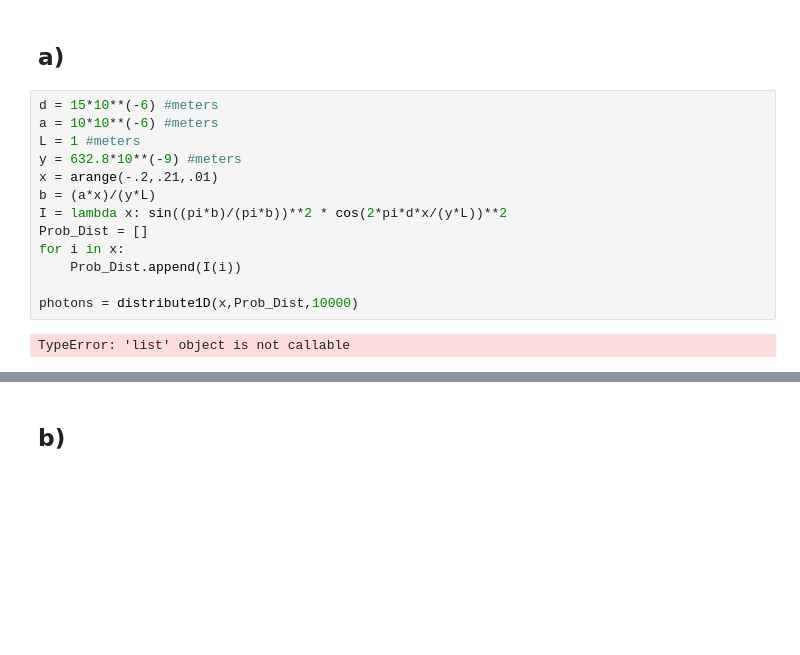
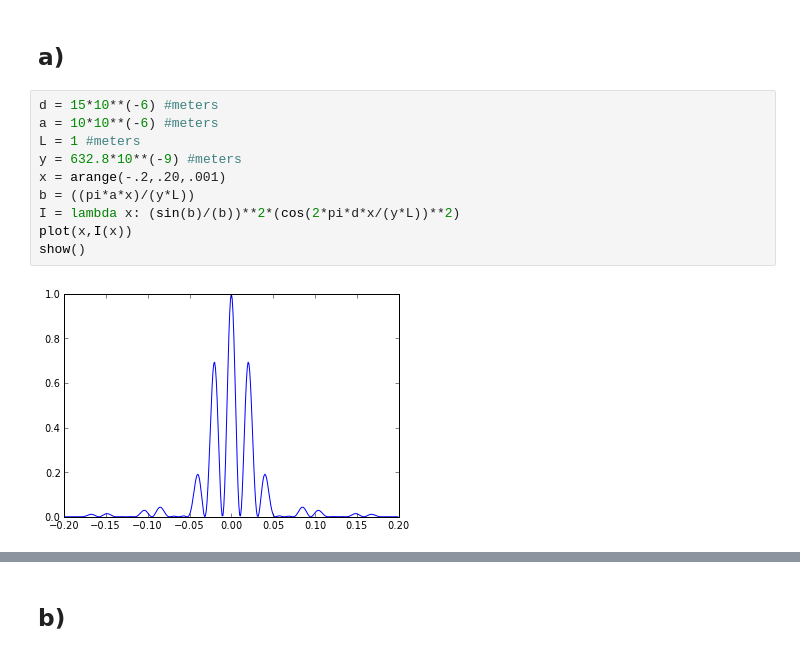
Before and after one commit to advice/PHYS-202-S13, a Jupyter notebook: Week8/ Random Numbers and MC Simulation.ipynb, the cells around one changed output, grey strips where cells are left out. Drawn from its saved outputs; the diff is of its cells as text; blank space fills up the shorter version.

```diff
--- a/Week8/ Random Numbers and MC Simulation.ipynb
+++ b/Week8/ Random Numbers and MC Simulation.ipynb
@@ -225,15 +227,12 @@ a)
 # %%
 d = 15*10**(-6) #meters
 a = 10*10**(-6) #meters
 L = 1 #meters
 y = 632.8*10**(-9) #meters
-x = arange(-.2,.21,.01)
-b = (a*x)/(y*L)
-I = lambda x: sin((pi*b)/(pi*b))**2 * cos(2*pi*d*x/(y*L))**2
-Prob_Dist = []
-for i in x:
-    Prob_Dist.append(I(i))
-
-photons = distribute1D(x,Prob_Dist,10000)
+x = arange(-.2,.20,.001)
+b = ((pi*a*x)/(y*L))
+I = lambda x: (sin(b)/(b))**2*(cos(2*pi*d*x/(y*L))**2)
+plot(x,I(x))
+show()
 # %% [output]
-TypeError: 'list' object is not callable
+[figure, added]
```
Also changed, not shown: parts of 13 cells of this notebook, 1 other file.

#### YOUR GOAL
Find every line of the records holding "lambda". Answer with the count alone.

#### COMPLETED EXERCISE
2